Guidelines on foetus size ‘will change obstetrics’

Foetal growth restriction can result in stillbirth or a higher chance of cerebral palsy

Prof Fergal Malone: he said distinguishing between “normally small” foetuses and at-risk babies was a common and complex problem in maternity care

Prof Fergal Malone: he said distinguishing between “normally small” foetuses and at-risk babies was a common and complex problem in maternity care

Thu, Mar 6, 2014, 01:00


New guidelines which will help doctors distinguish between foetuses with a potentially fatal growth restriction and “normally small” babies will “change obstetrics completely”, according to the chair of the group behind the research.

The guidelines, which are to be published today, were developed following an Irish study by the Perinatal Ireland Network, funded by the Health Research Board, involving 1,100 foetuses in the bottom 10 per cent weight bracket.

Previously all foetuses in this cohort were considered at risk, affecting about 7,000 pregnancies a year in Ireland.
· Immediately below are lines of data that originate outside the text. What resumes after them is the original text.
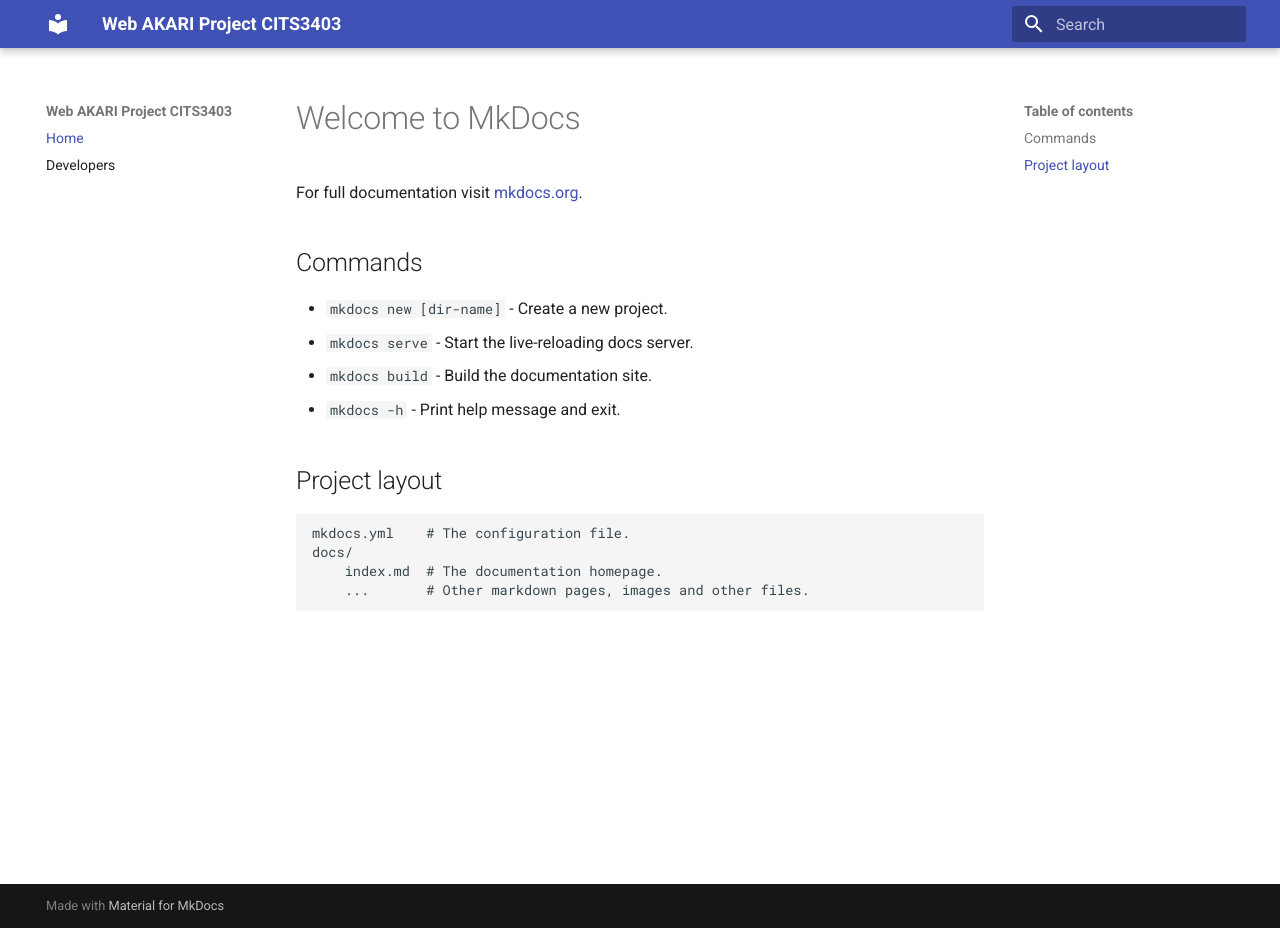
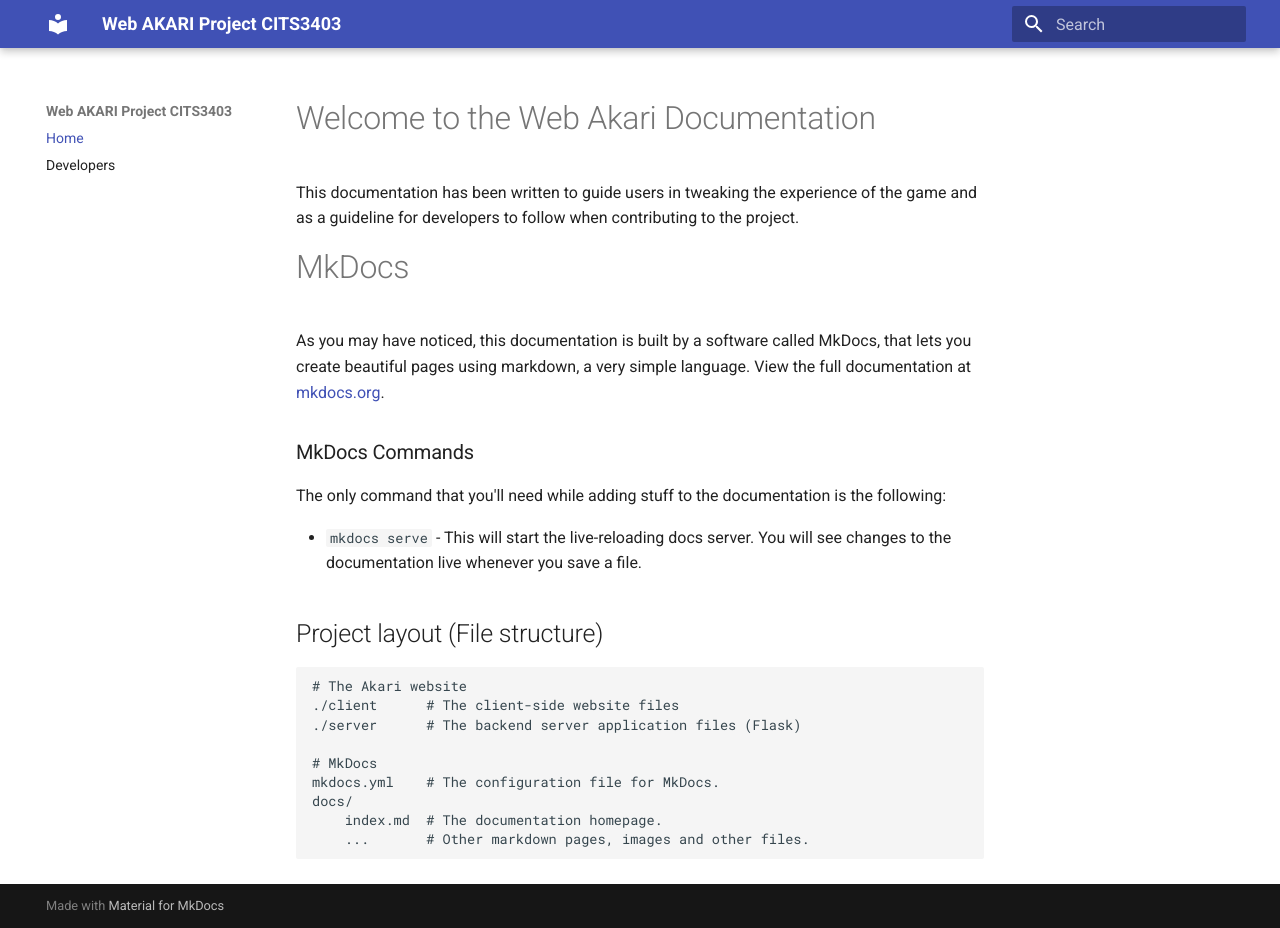
Before and after one commit to CodeWithTheDoctor/cits3403-project, an MkDocs documentation site: the page built from docs/index.md, in a window 1280 px wide and 928 px high. Built offline with MkDocs 1.6.1 and Material for MkDocs 9.7.7, drawn with Linux system fonts in a browser that asks for light colours.

```diff
--- a/docs/index.md
+++ b/docs/index.md
@@ -1,17 +1,25 @@
-# Welcome to MkDocs
+# Welcome to the Web Akari Documentation
 
-For full documentation visit [mkdocs.org](https://www.mkdocs.org).
+This documentation has been written to guide users in tweaking the experience of the game and as a guideline for developers to follow when contributing to the project.
 
-## Commands
+# MkDocs
 
-* `mkdocs new [dir-name]` - Create a new project.
-* `mkdocs serve` - Start the live-reloading docs server.
-* `mkdocs build` - Build the documentation site.
-* `mkdocs -h` - Print help message and exit.
+As you may have noticed, this documentation is built by a software called MkDocs, that lets you create beautiful pages using markdown, a very simple language. View the full documentation at [mkdocs.org](https://www.mkdocs.org).
 
-## Project layout
+### MkDocs Commands
 
-    mkdocs.yml    # The configuration file.
+The only command that you'll need while adding stuff to the documentation is the following:
+
+* `mkdocs serve` - This will start the live-reloading docs server. You will see changes to the documentation live whenever you save a file.
+
+## Project layout (File structure)
+
+    # The Akari website
+    ./client      # The client-side website files
+    ./server      # The backend server application files (Flask)
+
+    # MkDocs
+    mkdocs.yml    # The configuration file for MkDocs.
     docs/
         index.md  # The documentation homepage.
         ...       # Other markdown pages, images and other files.
```
Also changed, not shown: docs/developers.md (+49 -1 lines).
However, some 70 per cent of those pregnancies resulted in babies who did not have foetal growth restriction.


Stillbirth
Foetal growth restriction can result in stillbirth or a higher chance of cerebral palsy, bleeding in the brain and, in cases where the birth is induced early, prematurity and associated complications.

Prof Fergal Malone, chairman of Perinatal Ireland, consultant obstetrician and gynaecologist at the Rotunda hospital and RCSI professor of obstetrics and gynaecology, said distinguishing between “normally small” foetuses and at-risk babies was a common and complex problem in maternity care.


Distinction
“We have always struggled to discover which of that 10 per cent were ‘normally small’ and which are ‘abnormally small’.” He added that this was the “first time internationally” that researchers had been able to make this distinction.

The research, led by RCSI fellow in maternal foetal medicine Dr Julia Untersheider, found that foetuses in the bottom 3 per cent weight bracket had a “much, much higher chance” of being abnormally small.

The other major finding was that other foetuses in the bottom 10 per cent weight category required special monitoring if they showed an abnormal reading on a particular ultrasound, a Doppler scan of the umbilical artery.